The same principle did not apply to black people, whether free or not, since the US Supreme Court had ruled in Dred Scott v. Sandford (1857) that "a negro, whose ancestors were imported into [the US], and sold as slaves" were not Americans and therefore not entitled to all the rights and privileges that came with US citizenship.
And that’s not the only dubious claim made in the book: “In the course of my research I learned that no one gave a damn for the poor Irish. Even the downtrodden black people had the abolitionists to bring their plight to public attention.”
If not the poor, downtrodden Irish who exactly were the Ancient Order of Hibernians or the Friendly Sons of St Patrick looking out for?
That said, you do find the odd historical gem tucked away amid the pages, such as the labor activist, Seth Luther, who complained that, “We have the philanthropists moaning over the fate of the Southern slaves when there are thousands of children in this state as truly slaves as the blacks in the South.”
Google should fix it so that the first image result for ‘white privilege’ is a picture of that man.
Another interesting tidbit is that in 1853 Frederick Douglas complained that, “Every hour sees us [African Americans] elbowed out of some employment to make room for some newly arrived emigrant from the Emerald Isle, whose hunger and color entitle him to special favor.”
I know Donald Trump probably hasn’t read a book since leaving school, so it’s unlikely he’ll ever pick up this one up and stumble upon that quote, but if he did it would fit in well at his next #MAGA rally.
"How the Irish Became White" is a history book that fails the history test.
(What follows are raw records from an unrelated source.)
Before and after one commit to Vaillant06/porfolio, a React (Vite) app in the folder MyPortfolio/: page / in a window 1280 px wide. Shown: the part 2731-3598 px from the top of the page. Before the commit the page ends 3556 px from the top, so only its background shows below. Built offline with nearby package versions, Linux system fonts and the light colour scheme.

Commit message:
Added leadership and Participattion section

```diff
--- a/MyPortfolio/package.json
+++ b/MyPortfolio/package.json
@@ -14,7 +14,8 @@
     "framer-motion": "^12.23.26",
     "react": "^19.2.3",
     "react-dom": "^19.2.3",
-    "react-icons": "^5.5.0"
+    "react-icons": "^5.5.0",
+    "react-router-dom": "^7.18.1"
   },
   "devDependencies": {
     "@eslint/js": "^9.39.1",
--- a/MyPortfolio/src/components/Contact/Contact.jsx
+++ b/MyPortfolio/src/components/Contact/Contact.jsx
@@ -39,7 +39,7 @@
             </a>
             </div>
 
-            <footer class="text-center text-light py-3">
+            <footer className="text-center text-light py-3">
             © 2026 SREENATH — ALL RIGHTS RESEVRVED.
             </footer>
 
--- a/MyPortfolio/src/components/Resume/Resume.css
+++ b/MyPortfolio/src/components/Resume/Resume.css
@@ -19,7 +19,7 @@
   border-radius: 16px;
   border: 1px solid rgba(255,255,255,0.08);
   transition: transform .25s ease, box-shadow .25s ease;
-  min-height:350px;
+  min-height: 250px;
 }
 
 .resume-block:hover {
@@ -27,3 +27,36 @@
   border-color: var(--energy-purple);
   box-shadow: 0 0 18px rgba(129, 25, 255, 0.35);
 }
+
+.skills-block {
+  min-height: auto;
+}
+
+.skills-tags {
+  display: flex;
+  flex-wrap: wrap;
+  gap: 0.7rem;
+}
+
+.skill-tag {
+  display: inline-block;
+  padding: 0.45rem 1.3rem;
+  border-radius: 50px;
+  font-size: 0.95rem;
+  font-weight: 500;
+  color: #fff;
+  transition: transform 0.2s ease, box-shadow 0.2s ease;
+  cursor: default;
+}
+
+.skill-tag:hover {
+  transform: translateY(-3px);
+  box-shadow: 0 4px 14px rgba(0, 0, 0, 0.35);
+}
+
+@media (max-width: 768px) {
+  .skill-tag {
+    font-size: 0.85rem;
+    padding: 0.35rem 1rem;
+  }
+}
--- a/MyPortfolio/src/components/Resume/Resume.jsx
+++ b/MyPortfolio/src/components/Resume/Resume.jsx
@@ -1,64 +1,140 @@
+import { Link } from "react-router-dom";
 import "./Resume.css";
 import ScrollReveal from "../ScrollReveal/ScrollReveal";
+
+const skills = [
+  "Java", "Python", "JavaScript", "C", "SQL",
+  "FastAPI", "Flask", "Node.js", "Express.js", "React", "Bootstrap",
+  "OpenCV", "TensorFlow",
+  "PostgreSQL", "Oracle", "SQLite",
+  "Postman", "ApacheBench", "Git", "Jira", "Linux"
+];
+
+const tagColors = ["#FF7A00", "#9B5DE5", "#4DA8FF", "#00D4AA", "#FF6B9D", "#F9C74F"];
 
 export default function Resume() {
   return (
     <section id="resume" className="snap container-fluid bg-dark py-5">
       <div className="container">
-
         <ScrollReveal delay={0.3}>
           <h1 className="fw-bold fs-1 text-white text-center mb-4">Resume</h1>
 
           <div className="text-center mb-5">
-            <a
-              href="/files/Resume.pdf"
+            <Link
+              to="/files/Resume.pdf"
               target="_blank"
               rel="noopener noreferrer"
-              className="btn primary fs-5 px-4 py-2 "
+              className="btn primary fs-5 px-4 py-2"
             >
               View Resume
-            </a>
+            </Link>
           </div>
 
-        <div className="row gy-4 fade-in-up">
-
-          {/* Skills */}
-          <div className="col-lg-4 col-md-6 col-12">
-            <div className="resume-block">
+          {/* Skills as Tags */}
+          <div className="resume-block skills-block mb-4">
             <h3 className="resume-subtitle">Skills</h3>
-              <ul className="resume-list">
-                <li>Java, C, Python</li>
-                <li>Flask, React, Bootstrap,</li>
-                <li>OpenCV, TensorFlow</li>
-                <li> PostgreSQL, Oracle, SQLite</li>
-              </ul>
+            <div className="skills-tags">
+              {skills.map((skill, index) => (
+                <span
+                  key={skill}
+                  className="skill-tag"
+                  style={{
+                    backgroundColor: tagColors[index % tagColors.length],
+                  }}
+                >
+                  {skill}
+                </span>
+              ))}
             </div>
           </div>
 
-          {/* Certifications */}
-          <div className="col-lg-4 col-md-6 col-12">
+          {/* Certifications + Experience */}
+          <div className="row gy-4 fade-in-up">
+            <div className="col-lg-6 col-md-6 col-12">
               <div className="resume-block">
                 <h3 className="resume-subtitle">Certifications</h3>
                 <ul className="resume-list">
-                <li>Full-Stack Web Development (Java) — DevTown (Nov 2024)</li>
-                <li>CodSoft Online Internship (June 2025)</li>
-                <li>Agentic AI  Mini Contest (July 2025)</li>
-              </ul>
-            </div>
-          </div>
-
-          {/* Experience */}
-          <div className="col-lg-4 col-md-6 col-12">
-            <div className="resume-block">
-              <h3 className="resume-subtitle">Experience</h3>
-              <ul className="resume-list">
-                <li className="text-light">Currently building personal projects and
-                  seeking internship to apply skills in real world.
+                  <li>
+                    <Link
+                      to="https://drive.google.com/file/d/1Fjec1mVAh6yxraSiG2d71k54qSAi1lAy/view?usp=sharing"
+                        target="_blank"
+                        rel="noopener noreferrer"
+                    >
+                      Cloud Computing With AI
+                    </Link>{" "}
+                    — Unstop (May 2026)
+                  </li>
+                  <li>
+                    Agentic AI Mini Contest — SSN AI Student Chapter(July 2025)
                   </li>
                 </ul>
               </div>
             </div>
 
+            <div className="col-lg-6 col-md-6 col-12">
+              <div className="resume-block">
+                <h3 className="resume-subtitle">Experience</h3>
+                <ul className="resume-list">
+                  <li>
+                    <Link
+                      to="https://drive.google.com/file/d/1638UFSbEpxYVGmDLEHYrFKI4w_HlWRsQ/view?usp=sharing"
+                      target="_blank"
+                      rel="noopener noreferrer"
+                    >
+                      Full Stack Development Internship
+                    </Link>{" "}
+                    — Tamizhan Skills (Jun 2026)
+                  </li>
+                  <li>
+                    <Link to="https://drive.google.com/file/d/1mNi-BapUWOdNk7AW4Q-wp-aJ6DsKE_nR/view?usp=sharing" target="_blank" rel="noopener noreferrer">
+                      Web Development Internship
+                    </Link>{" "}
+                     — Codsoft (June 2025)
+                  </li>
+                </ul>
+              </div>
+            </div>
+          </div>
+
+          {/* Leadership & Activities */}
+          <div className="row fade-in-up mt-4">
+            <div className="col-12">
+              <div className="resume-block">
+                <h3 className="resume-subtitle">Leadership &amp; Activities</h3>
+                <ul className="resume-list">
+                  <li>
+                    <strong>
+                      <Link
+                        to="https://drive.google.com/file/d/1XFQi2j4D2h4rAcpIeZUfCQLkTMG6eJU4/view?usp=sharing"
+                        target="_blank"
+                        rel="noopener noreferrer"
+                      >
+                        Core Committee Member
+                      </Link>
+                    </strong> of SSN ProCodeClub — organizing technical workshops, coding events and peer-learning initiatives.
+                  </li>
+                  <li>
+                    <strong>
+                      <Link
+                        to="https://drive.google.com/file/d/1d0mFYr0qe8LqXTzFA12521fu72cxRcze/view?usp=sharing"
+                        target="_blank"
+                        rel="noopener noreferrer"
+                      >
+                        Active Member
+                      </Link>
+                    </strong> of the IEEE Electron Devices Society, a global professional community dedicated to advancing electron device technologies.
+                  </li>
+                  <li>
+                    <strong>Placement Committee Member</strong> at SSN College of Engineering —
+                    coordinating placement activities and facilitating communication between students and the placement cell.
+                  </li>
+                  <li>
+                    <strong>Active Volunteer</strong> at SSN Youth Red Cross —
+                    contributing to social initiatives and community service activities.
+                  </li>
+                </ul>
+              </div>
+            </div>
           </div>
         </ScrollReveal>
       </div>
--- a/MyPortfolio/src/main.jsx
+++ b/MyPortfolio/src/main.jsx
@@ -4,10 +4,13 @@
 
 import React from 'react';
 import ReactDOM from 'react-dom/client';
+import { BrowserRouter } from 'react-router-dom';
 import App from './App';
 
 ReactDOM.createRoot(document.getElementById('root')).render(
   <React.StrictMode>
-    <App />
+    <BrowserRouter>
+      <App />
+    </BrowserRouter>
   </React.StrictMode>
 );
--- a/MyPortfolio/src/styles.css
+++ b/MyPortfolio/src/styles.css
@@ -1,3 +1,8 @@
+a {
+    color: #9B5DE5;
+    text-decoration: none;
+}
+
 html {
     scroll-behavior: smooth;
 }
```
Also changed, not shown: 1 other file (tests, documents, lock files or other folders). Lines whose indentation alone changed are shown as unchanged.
So, save yourself the effort, buy a better book and read something else.